16 years later this piece of land was partioned among the last 820 Pawnee or was sold to white settlers.
In the year 1985 there lived about 2000 Pawnee in the state of Oklahoma.
At one time the Pawnee lived in what is now Texas, but by 1541, when Coronado visited Quivira, they seem to have been settled in the valley of the Platte River in S. Nebraska. They then numbered some 10,000.
By the time French traders settled (1750) among them, the Pawnee had extended their territory to the Republican River in N. Kansas and the Niobrara River in N. Nebraska.
In 1806, Spanish soldiers visited the Pawnee just before the arrival of the expedition of Zebulon M. Pike.
In material culture the Pawnee resembled other Native Americans of the Plains area but they had an elaborate set of myths and rituals.
Their supreme god was Tirawa (the sun), who with Mother Earth conceived Morning Star. Morning Star was the rising and dying god of vegetation.
The Pawnee periodically sacrificed a young woman to Morning Star. This custom, one of the few examples of human sacrifice North of Mexico.
The Pawnee were hostile to the Sioux and the Cheyenne although friendly toward the Oto.
They were fierce fighters, but they never warred against the United States, even when treated unjustly by the government.
In fact the Pawnee provided scouts for the U.S. army in the Indian wars, as well as protecting the Union Pacific RR from the depredations of other Native Americans.
Pawnee population was reduced by wars with the Sioux and by the smallpox and cholera epidemics of the 1830s and 1840s.
By a series of treaties begun early in the 19th cent. the Pawnee ceded all of their land in Nebraska and in 1876 moved to a reservation in Oklahoma, where they were granted the right to own their land individually.

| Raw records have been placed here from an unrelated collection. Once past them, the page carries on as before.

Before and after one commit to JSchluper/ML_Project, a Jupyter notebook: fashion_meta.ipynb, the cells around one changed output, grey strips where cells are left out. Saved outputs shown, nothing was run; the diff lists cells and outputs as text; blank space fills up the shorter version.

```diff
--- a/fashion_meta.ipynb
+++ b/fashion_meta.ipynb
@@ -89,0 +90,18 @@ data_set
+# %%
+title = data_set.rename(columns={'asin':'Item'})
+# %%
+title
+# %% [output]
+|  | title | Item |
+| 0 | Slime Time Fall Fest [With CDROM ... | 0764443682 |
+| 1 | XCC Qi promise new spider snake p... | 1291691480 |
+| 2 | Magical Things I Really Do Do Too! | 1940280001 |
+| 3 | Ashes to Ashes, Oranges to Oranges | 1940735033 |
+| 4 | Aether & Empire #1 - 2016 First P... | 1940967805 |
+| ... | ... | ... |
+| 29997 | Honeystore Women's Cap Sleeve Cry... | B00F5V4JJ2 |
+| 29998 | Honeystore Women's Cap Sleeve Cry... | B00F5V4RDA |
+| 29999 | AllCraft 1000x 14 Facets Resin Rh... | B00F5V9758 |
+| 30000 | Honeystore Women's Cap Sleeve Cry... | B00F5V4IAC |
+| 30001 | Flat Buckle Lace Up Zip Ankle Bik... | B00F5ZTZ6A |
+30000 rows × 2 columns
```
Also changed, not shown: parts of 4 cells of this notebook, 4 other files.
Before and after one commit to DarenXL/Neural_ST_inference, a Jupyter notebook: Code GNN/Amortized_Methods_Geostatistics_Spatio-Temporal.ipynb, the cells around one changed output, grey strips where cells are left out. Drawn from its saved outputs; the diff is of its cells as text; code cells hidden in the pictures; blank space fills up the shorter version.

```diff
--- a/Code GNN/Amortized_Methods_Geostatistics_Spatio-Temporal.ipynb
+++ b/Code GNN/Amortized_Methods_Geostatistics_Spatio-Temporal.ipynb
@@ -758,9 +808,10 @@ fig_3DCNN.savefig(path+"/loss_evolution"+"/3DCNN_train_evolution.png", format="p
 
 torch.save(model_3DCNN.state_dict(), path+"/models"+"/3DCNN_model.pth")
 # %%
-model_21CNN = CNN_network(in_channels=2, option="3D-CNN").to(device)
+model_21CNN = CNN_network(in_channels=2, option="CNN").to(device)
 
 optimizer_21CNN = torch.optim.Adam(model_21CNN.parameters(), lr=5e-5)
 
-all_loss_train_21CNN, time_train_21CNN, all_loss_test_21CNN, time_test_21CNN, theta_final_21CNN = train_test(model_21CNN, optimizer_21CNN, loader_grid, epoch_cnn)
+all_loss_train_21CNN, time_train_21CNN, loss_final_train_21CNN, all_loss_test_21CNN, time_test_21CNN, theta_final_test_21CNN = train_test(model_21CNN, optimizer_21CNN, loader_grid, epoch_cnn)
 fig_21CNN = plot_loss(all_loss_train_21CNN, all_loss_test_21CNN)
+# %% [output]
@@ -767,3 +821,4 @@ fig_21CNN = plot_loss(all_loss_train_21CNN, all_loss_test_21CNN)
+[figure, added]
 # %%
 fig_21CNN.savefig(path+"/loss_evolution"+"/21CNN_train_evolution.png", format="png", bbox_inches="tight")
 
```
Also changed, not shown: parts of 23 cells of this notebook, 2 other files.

See Ralph Linton, The Sacrifice to the Morning Star by the Skidi Pawnee (1922); Waldo Wedel, An Introduction to Pawnee Archeology (1936); Gene Weltfish, The Lost Universe (1965); G. E. Hyde, The Pawnee Indians (rev. ed. 1973).